(Data entries)
--- START ---

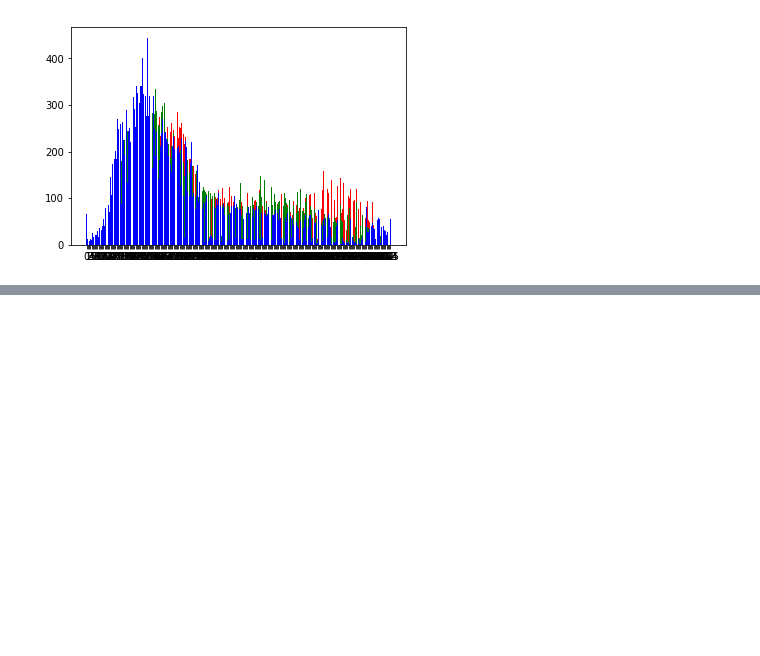
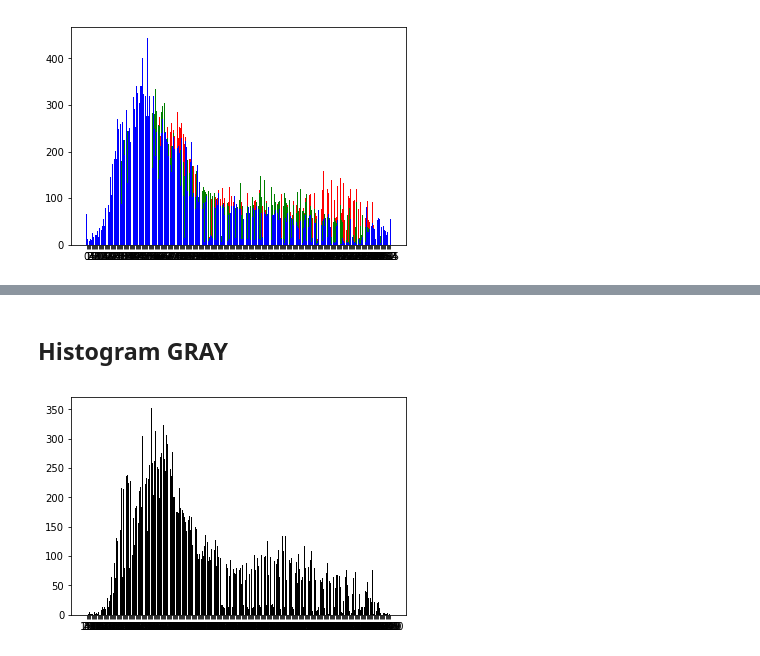
Before and after one commit to ivanakonatar/Project, a Jupyter notebook: ProjectHistogram.ipynb, the cells around one changed output, grey strips where cells are left out. Cells and saved outputs as stored; diff of their text form; code cells hidden in the pictures; blank space fills up the shorter version.

```diff
--- a/ProjectHistogram.ipynb
+++ b/ProjectHistogram.ipynb
@@ -91,0 +102,16 @@ plt.show()
+# %% [markdown]
+## Histogram GRAY
+# %%
+for i in range(len(gray)):
+    for j in range(len(gray[0])):
+        gray[i][j]=int(gray[i][j])
+
+d_gr = f(gray)
+
+
+plt.bar(range(len(d_gr)), list(d_gr.values()), align='center', color='black')
+plt.xticks(range(len(d_gr)), list(d_gr.keys()))
+
+plt.show()
+# %% [output]
+[figure, added]
```
Also changed, not shown: parts of 4 cells of this notebook.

--- END ---

=== PROMPT ===
Look over the records above, and wherever a line contains the string "range", copy that line.

=== EXPECTED OUTPUT ===
+for i in range(len(gray)):
+    for j in range(len(gray[0])):
+plt.bar(range(len(d_gr)), list(d_gr.values()), align='center', color='black')
+plt.xticks(range(len(d_gr)), list(d_gr.keys()))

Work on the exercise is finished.